A circular light hangs over the stage and brightens steadily revealing the topless guy twisting and gyrating and writhing, lost in a silent soundtrack in his head. Then with a crunching thump, the live music kicks in. Led by bassist, Daniel Fox, of Irish post-punk Gilla Band with euphoric accompaniment from two other musicians, the soundtrack is LOUD. We’re handed ear plugs as we enter the venue. Don’t be fooled by the silent opening to the show: you might appreciate them when the beat’s making your bones bounce.
Our single raver is replaced by a fever dream sequence featuring five barely post-pubescent girls in red short shorts, candy pink T-shirts and white ankle socks. They fling themselves with vigour into a quasi-cheerleader routine without the pom-poms, skipping, twisting, twerking, even flipping somersaults. The vaguely sexualised routine is distinctly unsettling – maybe intentionally so. Following the solo with the replacement raver, three mysterious figures process into the space, shrouded in lace. Then Robyn Byrne, Aoife McAtamney and Jessie Thompson shake off their veils and shimmy into wild synchronised sweaty gyrations.

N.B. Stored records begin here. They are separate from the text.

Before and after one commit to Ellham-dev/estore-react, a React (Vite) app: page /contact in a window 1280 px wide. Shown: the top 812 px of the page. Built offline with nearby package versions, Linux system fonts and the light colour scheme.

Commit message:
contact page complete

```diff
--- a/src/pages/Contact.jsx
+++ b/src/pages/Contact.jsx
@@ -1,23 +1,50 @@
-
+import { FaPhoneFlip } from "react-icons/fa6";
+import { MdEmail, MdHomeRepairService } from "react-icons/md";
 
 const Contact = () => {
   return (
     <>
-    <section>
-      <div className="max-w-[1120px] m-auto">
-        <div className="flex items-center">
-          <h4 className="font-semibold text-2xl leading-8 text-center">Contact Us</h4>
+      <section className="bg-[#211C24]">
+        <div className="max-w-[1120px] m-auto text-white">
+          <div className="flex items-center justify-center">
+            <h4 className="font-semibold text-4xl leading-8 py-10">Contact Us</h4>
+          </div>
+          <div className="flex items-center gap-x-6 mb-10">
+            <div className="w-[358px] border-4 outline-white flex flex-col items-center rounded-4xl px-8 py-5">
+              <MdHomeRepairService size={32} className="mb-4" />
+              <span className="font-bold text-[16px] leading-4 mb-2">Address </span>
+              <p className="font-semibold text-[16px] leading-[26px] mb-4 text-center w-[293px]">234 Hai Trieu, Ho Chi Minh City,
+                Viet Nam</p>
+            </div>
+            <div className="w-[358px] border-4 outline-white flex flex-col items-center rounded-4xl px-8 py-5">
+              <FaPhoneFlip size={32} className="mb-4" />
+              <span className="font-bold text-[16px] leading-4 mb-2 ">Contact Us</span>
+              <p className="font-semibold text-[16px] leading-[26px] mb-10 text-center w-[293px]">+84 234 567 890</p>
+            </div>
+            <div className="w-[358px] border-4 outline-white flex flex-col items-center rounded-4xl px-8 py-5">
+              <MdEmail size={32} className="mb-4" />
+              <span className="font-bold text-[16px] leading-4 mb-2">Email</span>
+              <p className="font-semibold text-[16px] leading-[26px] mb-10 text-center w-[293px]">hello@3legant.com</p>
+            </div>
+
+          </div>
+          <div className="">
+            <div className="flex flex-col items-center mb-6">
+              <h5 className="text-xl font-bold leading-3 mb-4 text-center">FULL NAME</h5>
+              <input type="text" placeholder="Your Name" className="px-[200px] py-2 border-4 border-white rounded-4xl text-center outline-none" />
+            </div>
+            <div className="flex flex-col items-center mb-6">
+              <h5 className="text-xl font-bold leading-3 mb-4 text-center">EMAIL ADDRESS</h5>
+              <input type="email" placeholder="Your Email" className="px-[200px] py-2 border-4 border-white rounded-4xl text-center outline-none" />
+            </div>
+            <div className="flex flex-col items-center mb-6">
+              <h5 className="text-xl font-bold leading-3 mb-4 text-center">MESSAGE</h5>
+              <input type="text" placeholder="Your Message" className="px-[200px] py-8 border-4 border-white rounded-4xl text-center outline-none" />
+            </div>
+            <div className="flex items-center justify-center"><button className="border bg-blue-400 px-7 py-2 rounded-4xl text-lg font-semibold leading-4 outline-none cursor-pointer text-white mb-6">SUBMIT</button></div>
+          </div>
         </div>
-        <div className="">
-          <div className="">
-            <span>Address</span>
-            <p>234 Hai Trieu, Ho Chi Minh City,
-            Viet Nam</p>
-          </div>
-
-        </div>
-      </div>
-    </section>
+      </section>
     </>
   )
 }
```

There’s something compelling in watching these dancers surrender themselves to the beat. If you saw them out in a club (teen girls aside), you’d likely be lost in admiration. There seems to be less of a story here than you’ll find in other dance shows but if you’re hankering for a bangin’ boogie and happy to live this out vicariously, Emma Martin‘s show might just fit the bill.